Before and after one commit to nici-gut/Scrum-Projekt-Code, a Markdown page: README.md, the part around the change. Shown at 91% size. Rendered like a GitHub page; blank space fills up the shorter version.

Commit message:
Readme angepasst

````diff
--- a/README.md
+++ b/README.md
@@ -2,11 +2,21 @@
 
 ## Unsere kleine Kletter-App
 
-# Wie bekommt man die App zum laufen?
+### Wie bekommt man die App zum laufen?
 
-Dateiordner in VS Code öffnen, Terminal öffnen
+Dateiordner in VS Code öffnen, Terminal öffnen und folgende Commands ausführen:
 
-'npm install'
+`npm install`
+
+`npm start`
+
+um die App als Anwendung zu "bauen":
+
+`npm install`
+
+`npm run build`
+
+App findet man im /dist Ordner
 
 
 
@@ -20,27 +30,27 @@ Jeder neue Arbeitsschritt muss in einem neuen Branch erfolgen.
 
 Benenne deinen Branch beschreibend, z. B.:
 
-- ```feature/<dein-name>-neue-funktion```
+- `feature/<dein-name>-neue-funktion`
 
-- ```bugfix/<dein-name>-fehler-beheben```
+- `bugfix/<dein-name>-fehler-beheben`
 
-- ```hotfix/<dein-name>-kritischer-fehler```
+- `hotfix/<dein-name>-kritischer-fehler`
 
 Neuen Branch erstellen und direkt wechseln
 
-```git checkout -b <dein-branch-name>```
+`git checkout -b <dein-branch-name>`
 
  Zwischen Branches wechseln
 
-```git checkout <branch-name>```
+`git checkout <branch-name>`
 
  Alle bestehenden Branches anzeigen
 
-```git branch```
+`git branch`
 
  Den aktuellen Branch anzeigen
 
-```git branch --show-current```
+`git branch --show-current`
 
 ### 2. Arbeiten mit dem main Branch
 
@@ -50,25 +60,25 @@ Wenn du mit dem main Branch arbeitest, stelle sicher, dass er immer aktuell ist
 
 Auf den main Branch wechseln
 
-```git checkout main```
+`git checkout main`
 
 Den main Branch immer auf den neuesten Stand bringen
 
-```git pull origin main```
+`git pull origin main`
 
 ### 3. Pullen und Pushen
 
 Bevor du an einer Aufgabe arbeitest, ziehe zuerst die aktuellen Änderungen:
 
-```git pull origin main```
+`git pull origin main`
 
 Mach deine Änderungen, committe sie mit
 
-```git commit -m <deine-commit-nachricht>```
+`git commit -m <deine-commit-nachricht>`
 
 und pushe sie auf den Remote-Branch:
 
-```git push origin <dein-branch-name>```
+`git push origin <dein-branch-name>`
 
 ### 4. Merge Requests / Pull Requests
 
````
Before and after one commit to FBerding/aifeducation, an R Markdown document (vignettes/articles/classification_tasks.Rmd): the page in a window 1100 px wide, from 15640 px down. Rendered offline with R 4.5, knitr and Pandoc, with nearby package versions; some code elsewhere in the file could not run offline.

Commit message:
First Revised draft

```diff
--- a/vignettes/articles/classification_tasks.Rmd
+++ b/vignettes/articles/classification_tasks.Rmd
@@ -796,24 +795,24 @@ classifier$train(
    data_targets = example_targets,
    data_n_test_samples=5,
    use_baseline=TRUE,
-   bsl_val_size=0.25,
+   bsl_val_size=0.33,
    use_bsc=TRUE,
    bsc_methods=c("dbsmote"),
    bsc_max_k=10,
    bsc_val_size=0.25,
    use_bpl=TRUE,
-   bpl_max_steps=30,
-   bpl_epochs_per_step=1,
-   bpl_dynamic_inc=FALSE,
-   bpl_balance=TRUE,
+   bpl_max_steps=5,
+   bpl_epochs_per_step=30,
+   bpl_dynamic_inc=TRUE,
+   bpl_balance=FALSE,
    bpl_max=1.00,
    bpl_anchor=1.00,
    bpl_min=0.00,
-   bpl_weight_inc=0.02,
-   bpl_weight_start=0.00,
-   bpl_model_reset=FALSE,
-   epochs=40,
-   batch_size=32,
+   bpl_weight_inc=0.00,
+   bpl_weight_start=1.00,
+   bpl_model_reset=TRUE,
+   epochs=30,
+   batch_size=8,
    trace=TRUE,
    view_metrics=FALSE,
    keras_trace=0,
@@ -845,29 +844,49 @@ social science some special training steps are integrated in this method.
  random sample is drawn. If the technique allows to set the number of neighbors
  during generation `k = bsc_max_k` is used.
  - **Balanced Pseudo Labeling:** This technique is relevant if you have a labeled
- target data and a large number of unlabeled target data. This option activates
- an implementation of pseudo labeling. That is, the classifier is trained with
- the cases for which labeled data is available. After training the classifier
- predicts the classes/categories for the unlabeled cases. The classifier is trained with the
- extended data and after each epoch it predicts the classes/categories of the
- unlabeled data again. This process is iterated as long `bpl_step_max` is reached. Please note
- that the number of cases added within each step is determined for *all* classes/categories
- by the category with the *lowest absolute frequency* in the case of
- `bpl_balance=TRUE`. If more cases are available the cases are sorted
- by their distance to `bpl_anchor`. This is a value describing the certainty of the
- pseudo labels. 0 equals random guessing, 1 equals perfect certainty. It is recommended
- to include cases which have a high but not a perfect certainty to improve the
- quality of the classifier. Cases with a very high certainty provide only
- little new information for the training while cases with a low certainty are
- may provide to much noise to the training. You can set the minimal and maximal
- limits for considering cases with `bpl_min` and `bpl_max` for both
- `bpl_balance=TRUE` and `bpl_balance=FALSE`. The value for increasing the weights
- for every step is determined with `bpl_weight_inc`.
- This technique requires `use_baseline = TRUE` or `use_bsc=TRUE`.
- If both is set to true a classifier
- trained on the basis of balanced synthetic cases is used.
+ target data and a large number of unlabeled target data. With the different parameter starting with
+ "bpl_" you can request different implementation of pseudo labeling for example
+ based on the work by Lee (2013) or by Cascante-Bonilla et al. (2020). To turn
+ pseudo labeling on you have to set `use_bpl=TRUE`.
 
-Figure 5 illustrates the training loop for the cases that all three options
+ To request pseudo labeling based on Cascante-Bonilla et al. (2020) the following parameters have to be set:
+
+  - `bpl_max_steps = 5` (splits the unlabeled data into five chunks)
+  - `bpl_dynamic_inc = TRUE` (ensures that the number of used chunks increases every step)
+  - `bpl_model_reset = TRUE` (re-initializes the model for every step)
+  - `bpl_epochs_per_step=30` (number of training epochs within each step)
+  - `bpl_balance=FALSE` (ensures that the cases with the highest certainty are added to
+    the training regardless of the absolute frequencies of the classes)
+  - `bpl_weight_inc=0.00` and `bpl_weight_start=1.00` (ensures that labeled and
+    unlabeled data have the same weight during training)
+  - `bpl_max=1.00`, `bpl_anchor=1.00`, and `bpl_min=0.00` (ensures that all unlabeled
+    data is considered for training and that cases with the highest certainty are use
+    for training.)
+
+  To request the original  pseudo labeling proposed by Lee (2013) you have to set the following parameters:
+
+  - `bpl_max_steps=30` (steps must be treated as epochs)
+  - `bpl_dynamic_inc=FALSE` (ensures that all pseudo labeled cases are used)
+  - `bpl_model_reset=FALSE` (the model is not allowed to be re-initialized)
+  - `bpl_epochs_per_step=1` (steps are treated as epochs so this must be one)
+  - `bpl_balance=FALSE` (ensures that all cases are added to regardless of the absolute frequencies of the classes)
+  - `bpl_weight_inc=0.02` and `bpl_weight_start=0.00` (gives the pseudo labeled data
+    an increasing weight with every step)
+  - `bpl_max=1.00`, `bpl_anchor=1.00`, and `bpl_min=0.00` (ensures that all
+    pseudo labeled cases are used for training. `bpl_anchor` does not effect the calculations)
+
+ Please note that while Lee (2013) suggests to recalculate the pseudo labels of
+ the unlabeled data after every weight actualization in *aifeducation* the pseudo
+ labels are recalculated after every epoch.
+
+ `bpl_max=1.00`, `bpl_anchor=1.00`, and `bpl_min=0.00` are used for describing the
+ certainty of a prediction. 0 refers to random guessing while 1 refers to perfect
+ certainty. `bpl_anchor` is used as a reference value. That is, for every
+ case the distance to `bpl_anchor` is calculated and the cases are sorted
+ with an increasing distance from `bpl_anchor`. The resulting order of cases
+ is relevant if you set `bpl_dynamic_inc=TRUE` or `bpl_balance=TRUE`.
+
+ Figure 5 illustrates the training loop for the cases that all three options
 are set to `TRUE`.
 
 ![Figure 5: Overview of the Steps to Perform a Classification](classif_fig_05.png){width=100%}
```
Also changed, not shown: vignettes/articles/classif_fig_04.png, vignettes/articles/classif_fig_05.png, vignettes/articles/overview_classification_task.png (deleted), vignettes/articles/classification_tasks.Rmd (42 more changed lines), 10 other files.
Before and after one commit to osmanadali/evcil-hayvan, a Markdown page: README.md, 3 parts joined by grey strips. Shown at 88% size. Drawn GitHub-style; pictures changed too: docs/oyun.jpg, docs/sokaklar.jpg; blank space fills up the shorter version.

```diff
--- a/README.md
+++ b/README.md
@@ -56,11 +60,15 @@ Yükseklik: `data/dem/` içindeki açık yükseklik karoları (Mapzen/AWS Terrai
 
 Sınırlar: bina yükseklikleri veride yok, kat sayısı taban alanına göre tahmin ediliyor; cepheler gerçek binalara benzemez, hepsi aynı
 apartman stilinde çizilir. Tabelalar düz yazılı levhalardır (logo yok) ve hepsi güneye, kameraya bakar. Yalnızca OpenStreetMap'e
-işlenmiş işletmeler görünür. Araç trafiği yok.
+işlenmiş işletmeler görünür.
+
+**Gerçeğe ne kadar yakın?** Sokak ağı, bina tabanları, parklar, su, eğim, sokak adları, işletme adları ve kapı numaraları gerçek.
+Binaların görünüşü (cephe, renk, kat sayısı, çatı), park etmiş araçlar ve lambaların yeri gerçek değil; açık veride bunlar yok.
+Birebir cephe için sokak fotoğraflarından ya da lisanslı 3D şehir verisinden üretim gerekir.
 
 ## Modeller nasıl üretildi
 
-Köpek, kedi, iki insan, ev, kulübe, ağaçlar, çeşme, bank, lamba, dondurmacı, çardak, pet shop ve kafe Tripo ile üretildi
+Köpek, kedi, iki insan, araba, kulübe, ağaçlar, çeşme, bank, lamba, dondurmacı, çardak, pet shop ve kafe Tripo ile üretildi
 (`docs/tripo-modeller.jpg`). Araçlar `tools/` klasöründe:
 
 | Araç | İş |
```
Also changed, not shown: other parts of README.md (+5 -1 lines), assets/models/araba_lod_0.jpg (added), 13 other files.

☆ ☆ ☆

Look through the entries and return each line that has the word "FALSE" in it.

-   bpl_dynamic_inc=FALSE,
+   bpl_balance=FALSE,
-   bpl_model_reset=FALSE,
    view_metrics=FALSE,
- `bpl_balance=TRUE` and `bpl_balance=FALSE`. The value for increasing the weights
+  - `bpl_balance=FALSE` (ensures that the cases with the highest certainty are added to
+  - `bpl_dynamic_inc=FALSE` (ensures that all pseudo labeled cases are used)
+  - `bpl_model_reset=FALSE` (the model is not allowed to be re-initialized)
+  - `bpl_balance=FALSE` (ensures that all cases are added to regardless of the absolute frequencies of the classes)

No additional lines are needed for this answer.